Line count for the string "fonts": state how many lines in the records below hold it, giving only the number.
[Data records]
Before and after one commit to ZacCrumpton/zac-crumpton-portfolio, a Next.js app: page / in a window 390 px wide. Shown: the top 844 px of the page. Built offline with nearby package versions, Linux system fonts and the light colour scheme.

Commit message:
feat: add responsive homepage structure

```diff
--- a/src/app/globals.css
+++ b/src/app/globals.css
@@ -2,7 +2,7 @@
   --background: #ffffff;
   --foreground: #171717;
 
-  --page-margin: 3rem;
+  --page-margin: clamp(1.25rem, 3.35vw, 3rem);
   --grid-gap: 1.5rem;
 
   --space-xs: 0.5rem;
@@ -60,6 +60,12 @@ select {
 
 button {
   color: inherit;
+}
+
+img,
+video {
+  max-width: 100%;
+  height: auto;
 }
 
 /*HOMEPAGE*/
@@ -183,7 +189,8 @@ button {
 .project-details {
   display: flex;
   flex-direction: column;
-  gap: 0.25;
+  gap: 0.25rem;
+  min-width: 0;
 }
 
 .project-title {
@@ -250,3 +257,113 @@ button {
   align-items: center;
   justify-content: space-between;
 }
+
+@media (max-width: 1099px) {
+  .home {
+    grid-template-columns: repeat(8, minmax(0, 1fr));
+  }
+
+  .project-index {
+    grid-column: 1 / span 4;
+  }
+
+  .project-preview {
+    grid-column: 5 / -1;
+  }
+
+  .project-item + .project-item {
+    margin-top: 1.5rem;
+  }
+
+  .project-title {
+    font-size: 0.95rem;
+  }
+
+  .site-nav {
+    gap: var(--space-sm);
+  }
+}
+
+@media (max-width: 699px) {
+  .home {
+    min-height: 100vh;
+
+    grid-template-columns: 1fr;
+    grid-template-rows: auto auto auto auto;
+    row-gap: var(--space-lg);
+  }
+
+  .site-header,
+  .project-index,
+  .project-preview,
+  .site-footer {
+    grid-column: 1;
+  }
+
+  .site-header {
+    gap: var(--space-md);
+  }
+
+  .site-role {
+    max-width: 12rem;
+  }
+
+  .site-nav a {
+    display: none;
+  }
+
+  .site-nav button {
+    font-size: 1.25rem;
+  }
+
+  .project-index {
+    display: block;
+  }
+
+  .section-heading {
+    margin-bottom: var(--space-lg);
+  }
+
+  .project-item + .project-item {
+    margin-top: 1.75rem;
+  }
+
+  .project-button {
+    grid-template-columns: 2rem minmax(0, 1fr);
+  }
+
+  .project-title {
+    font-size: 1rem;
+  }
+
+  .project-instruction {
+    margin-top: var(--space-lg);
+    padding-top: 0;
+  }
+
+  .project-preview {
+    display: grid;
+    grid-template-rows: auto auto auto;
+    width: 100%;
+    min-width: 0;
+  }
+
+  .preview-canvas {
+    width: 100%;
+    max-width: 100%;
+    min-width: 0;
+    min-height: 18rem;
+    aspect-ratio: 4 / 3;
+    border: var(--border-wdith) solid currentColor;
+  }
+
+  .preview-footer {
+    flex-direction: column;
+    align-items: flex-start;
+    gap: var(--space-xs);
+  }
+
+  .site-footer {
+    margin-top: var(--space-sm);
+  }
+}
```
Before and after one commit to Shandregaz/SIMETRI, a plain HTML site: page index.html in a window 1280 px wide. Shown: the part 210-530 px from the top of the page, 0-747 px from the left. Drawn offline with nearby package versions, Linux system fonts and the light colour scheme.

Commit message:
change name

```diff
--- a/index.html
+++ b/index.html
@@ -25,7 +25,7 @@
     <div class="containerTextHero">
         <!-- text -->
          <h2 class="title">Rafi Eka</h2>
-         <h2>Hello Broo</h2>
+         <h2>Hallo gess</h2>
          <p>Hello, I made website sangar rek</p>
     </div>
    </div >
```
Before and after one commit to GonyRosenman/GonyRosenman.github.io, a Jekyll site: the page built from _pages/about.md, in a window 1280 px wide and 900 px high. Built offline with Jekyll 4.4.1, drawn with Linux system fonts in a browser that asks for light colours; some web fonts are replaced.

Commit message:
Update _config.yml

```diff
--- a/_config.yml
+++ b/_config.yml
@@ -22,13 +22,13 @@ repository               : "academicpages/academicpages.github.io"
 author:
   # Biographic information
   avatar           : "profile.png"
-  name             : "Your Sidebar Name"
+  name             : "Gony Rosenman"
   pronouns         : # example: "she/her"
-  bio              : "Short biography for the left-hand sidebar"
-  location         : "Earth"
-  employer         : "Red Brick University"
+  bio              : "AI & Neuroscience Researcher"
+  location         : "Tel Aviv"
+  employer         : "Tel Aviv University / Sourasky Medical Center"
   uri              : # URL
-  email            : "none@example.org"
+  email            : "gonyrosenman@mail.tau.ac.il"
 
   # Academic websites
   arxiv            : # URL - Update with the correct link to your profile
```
[/Data records]
§ Response box:
3